This bank holiday, visitors are being urged not carrying out the popular Easter tradition to avoid real risk of covid-19 transmission.

George's Lane, Colliers Row, Scout Road and Walker Fold Road will be shut with access only allowed for residents.

The authorities are urging families who live close to the Pike to stay away too.

Good Friday traditionally sees tens of thousands of people, mostly families, visit Rivington Pike and the Easter fair that sets up there.

But this year, amid fears the age-old tradition could make social distancing impossible in a time of coronavirus, landowners, councils, police and charities are urging people to stay away.

The aim is to protect people and their communities from the risk of spreading the potentially lethal disease.

Because of the potential numbers, even taking a walk would be too risky that day, they say.

And to replace the walk, a competition is being held to stage a Rivington-inspired party in your home or in the garden in line with the lockdown procedures and people encouraged to share, tweet and post their pictures using the hashtag #RivEGGton.

And if they tag Rivington Terraced Gardens they could be in with the chance of winning a free family ticket to a future event there.

Rivington Heritage Trust’s Vanessa Ashworth said the idea of the competition was to help manage the inevitable disappointment that many local families were bound to feel.

She said: “This has been an annual event for longer than many people could remember and families will have it in their calendar, especially in nearby communities like Adlington, Heath Charnock, Chorley and Horwich. We’re saying that, just for this year, it’s not worth the risk, even for a walk. Go online instead and keep the tradition alive until it bounces back, better than ever in 2021.

“We want everyone who loves Rivington’s Easter Fair to re-imagine the Pike festivities in their own way, making sure they stay within the confines of their own homes and gardens, with just the people in their household. Apart from the need to respect the lockdown restrictions, just about anything else goes; paint a backdrop of the Pike, build a model, have a picnic, roll an egg down your stairs ­— anything your imagination allows.”

United Utilities, landowners, are reminding people that the usual access points and car parks, as well as toilets, are all currently closed and that there will be none of the usual fairground attractions or food stalls.

United Utilities’ director responsible for health and safety and estate management, Paula Steer said: "It’s incredibly sad, but the risk of COVID 19 transmission means that heading to Rivington this year just would not be safe. This will be incredibly disappointing news to many, but we hope they will understand why.”

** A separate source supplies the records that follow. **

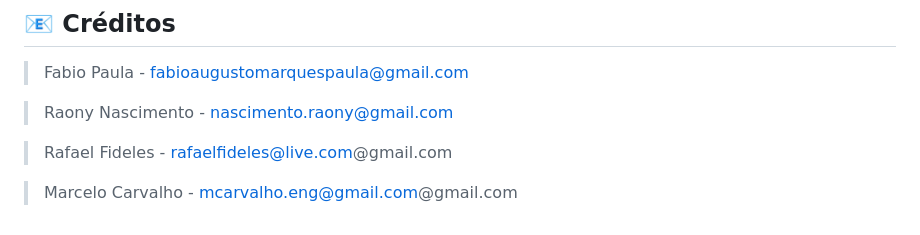
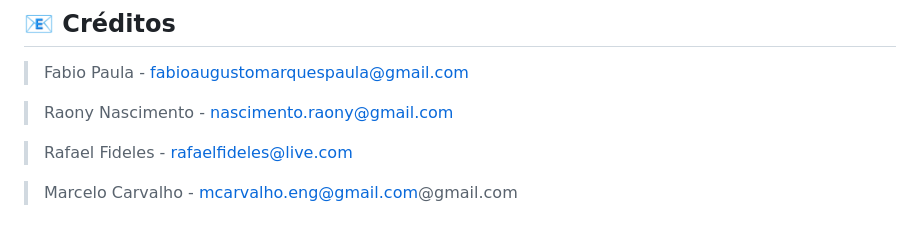
Before and after one commit to IFGO/IA_2025_Grupo3, a Markdown page: README.md, the part around the change. Drawn GitHub-style.

Commit message:
fix: email fix changes

```diff
--- a/README.md
+++ b/README.md
@@ -210,6 +210,6 @@ Este projeto foi desenvolvido como trabalho final do Módulo I da pós-graduaç
 
 > Raony Nascimento - <a href="mailto:nascimento.raony@gmail.com">nascimento.raony@gmail.com</a>
 
-> Rafael Fideles - <a href="mailto:rafaelfideles@live.com@gmail.com">rafaelfideles@live.com@gmail.com</a>
+> Rafael Fideles - <a href="mailto:rafaelfideles@live.com">rafaelfideles@live.com</a>
 
 > Marcelo Carvalho - <a href="mailto:mcarvalho.eng@gmail.com@gmail.com">mcarvalho.eng@gmail.com@gmail.com</a>
```
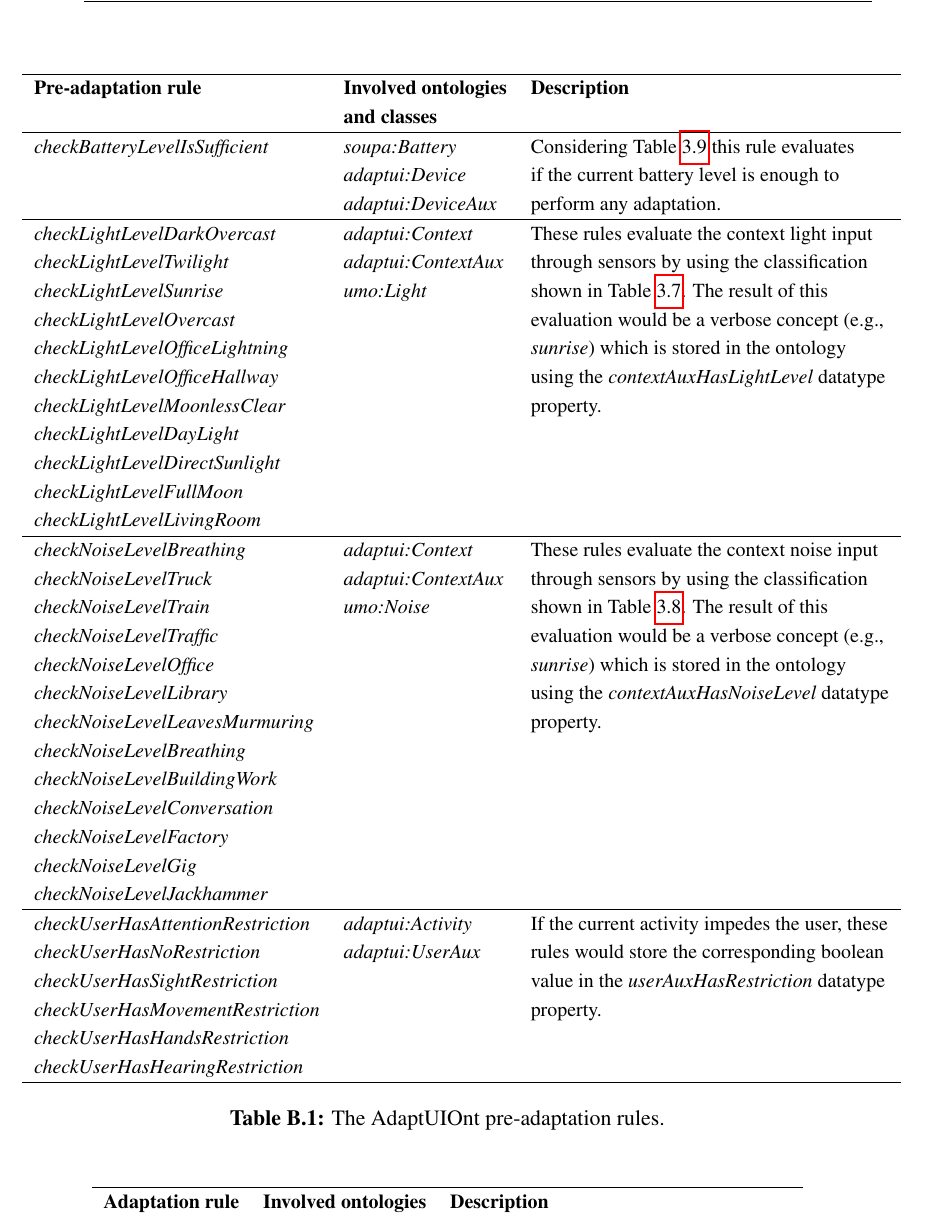
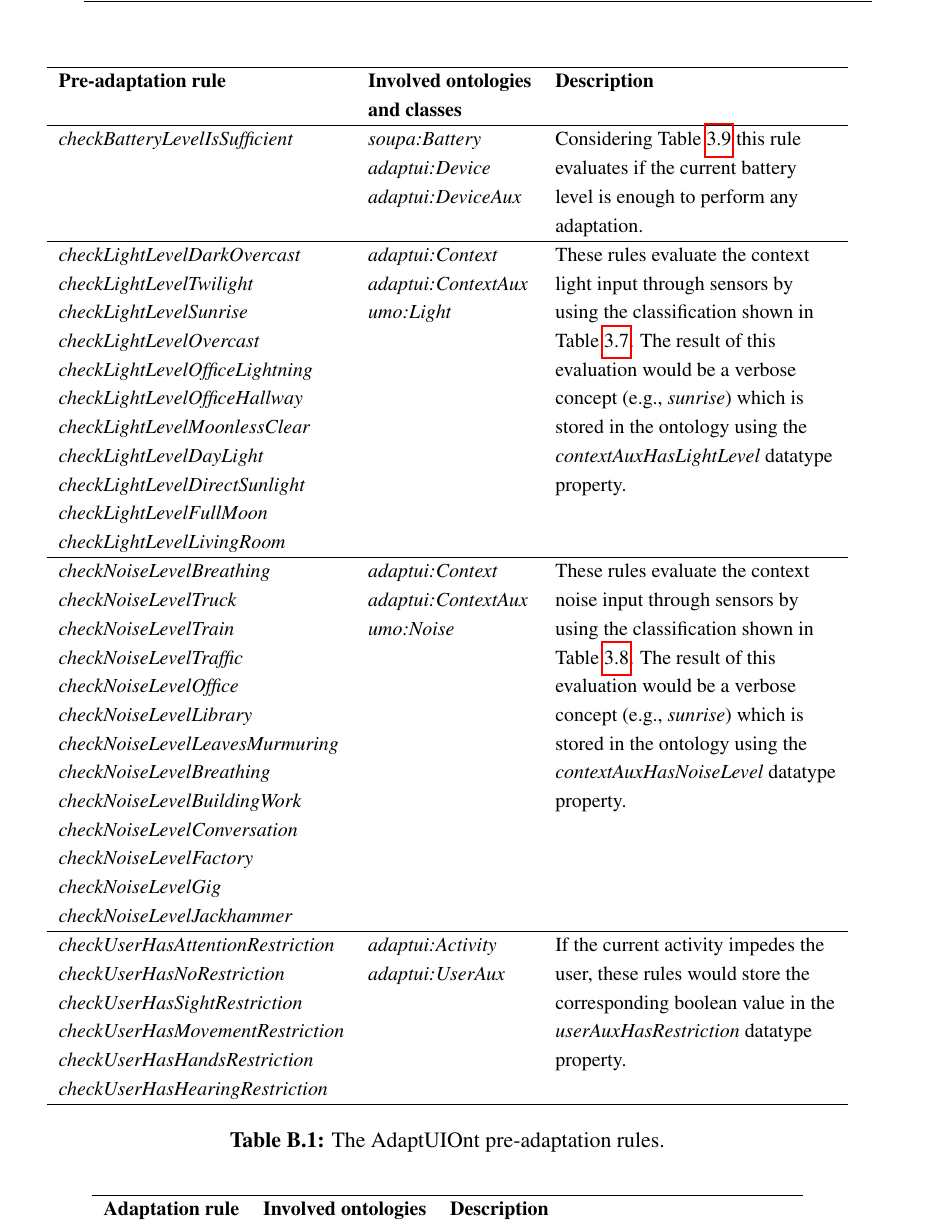
Before and after one commit to edlectrico/dissertation, a LaTeX thesis (dissertation.tex, which reads 9_backmatter/appendix_b.tex): part of page 214 of 238, cut so that both start at the same text. Compiled offline with pdfLaTeX; a LaTeX package or settings file that is missing is left out.

Commit message:
Fixing table withd

```diff
--- a/9_backmatter/appendix_b.tex
+++ b/9_backmatter/appendix_b.tex
@@ -19,44 +19,45 @@ Table~\ref{tbl:post_adaptation_rules}.
   \textbf{Pre-adaptation rule} 			& \textbf{Involved ontologies} 	& \textbf{Description} 	\\
 						& \textbf{and classes} 		& 			\\
   \hline
-  \textit{checkBatteryLevelIsSufficient}& \textit{soupa:Battery}	& Considering Table~\ref{tbl:batteries} this rule evaluates\\
-					& \textit{adaptui:Device}	& if the current battery level is enough to		\\
-					& \textit{adaptui:DeviceAux}	& perform any adaptation.				\\
+  \textit{checkBatteryLevelIsSufficient}& \textit{soupa:Battery}	& Considering Table~\ref{tbl:batteries} this rule 	\\
+					& \textit{adaptui:Device}	& evaluates if the current battery 			\\
+					& \textit{adaptui:DeviceAux}	& level is enough to perform any 			\\
+					&				& adaptation. 						\\
   \hline
 
-  \textit{checkLightLevelDarkOvercast}	& \textit{adaptui:Context}	& These rules evaluate the context light input  	\\
-  \textit{checkLightLevelTwilight}	& \textit{adaptui:ContextAux}	& through sensors by using the classification 		\\
-  \textit{checkLightLevelSunrise}	& \textit{umo:Light}		& shown in Table~\ref{tbl:luminance}. The result of  this\\
-  \textit{checkLightLevelOvercast}	& 				& evaluation would be a verbose concept (e.g.,		\\
-  \textit{checkLightLevelOfficeLightning}&				& \textit{sunrise}) which is stored in the ontology	\\
-  \textit{checkLightLevelOfficeHallway}	&				& using the \textit{contextAuxHasLightLevel} datatype 	\\
-  \textit{checkLightLevelMoonlessClear}	&				& property.						\\
-  \textit{checkLightLevelDayLight}	& \\
-  \textit{checkLightLevelDirectSunlight}& \\
+  \textit{checkLightLevelDarkOvercast}	& \textit{adaptui:Context}	& These rules evaluate the context   			\\
+  \textit{checkLightLevelTwilight}	& \textit{adaptui:ContextAux}	& light input through sensors by  			\\
+  \textit{checkLightLevelSunrise}	& \textit{umo:Light}		& using the classification shown in 			\\
+  \textit{checkLightLevelOvercast}	& 				& Table~\ref{tbl:luminance}. The result of this 	\\
+  \textit{checkLightLevelOfficeLightning}&				& evaluation would be a verbose  			\\
+  \textit{checkLightLevelOfficeHallway}	&				& concept (e.g., \textit{sunrise}) which is   		\\
+  \textit{checkLightLevelMoonlessClear}	&				& stored in the ontology using the  			\\
+  \textit{checkLightLevelDayLight}	& 				& \textit{contextAuxHasLightLevel} datatype		\\
+  \textit{checkLightLevelDirectSunlight}& 				&  property.						\\
   \textit{checkLightLevelFullMoon}	& \\
   \textit{checkLightLevelLivingRoom}	& \\
   \hline
 
-  \textit{checkNoiseLevelBreathing}	& \textit{adaptui:Context}	& These rules evaluate the context noise input 		\\
-  \textit{checkNoiseLevelTruck}		& \textit{adaptui:ContextAux}	& through sensors by using the classification 		\\
-  \textit{checkNoiseLevelTrain}		& \textit{umo:Noise}		& shown in Table~\ref{tbl:sounds}. The result of this	\\
-  \textit{checkNoiseLevelTraffic}	& 				& evaluation would be a verbose concept (e.g.,	 	\\
-  \textit{checkNoiseLevelOffice}	&				& \textit{sunrise}) which is stored in the ontology  	\\
-  \textit{checkNoiseLevelLibrary}	&				& using the \textit{contextAuxHasNoiseLevel} datatype  	\\
-  \textit{checkNoiseLevelLeavesMurmuring}&				& property.						\\
-  \textit{checkNoiseLevelBreathing}	&\\
-  \textit{checkNoiseLevelBuildingWork}	&\\
+  \textit{checkNoiseLevelBreathing}	& \textit{adaptui:Context}	& These rules evaluate the context 	 		\\
+  \textit{checkNoiseLevelTruck}		& \textit{adaptui:ContextAux}	& noise input through sensors by  			\\
+  \textit{checkNoiseLevelTrain}		& \textit{umo:Noise}		& using the classification  shown in 		 	\\
+  \textit{checkNoiseLevelTraffic}	& 				& Table~\ref{tbl:sounds}. The result of this 	 	\\
+  \textit{checkNoiseLevelOffice}	&				& evaluation would be a verbose 		 	\\
+  \textit{checkNoiseLevelLibrary}	&				& concept (e.g., \textit{sunrise}) which is  		\\
+  \textit{checkNoiseLevelLeavesMurmuring}&				& stored in the ontology using the 			\\
+  \textit{checkNoiseLevelBreathing}	&				& \textit{contextAuxHasNoiseLevel} datatype		\\
+  \textit{checkNoiseLevelBuildingWork}	&				& property.						\\
   \textit{checkNoiseLevelConversation}	&\\
   \textit{checkNoiseLevelFactory}	&\\
   \textit{checkNoiseLevelGig}		&\\
   \textit{checkNoiseLevelJackhammer}	&\\
   \hline
 
-  \textit{checkUserHasAttentionRestriction}& \textit{adaptui:Activity}	& If the current activity impedes the user, these 	\\
-  \textit{checkUserHasNoRestriction}	& \textit{adaptui:UserAux}	& rules would store the corresponding boolean 		\\
-  \textit{checkUserHasSightRestriction}	&				& value in the \textit{userAuxHasRestriction} datatype 	\\
-  \textit{checkUserHasMovementRestriction}&				& property.						\\
-  \textit{checkUserHasHandsRestriction}	&\\
+  \textit{checkUserHasAttentionRestriction}& \textit{adaptui:Activity}	& If the current activity impedes the 		 	\\
+  \textit{checkUserHasNoRestriction}	& \textit{adaptui:UserAux}	& user, these rules would store the 			\\
+  \textit{checkUserHasSightRestriction}	&				& corresponding boolean value in the 			\\
+  \textit{checkUserHasMovementRestriction}&				& \textit{userAuxHasRestriction} datatype 		\\
+  \textit{checkUserHasHandsRestriction}	&				& property.						\\
   \textit{checkUserHasHearingRestriction}&\\
 %   Usability \\
 %   Polishing\\
```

Superintendent Karen Edwards, of Lancashire Police’s Chorley and Preston division, said, in the run up to the Easter weekend, officers had had some issues with people coming from out of the area, to visit rural areas and reminded people to follow government advice.

She said: “I want to support the local community around places such as Rivington and beauty spots and urge people to make themselves aware of government information relating to the National Emergency. It is everyone’s responsibility to do all they can to keep themselves safe but also others.

“If excessive numbers of people visit rural areas it is impossible to maintain social distancing. This increases the risk of infection, in particular to vulnerable people in our communities.

"We are working hard with our communities and partners to help people understand the rules and guidelines and why they are important. We thank everyone who has complied with the legislation so far, you have saved lives and helped the NHS cope with this public health crisis. We really view enforcement as a last resort, however it may be necessary if people don’t adhere to government advice and stay home and stay local.

“We have additional officers on duty this weekend and we will be patrolling those spaces where we anticipate social distancing will not be adhered to, this includes open spaces, rural locations and parks over the Easter period. Please support each other, use your common sense, ask yourself if your journey is essential and adhere to the guidance. This will protect you, our communities and our brave colleagues in NHS who are working so hard to look after us all,” she said

Councillor Alistair Bradley, Leader of Chorley Council, which owns Rivington Pike, said: “The walk up Rivington Pike has been tradition for many years for residents across the Chorley Borough and beyond. However, this year we urge people to take a break from tradition and have fun finding alternative, safe ways of enjoying Easter that adhere to current social distancing guidelines. It’s simply not worth the risk of spreading coronavirus (COVID-19). Please stay home and save lives. We look forward to taking part in the tradition again in future years when circumstances allow.”

To take part in the Rivington Fair competition, upload your entry picture, photo or video to Facebook, Instagram or twitter, tagging @RivingtonHeritageTrust on Facebook or @Rivingtontg on nstagram and Twitter) with the hashtag #RivEGGton before the deadline of 0900H on Easter Monday.

The winner will be announced via social media on Easter Monday.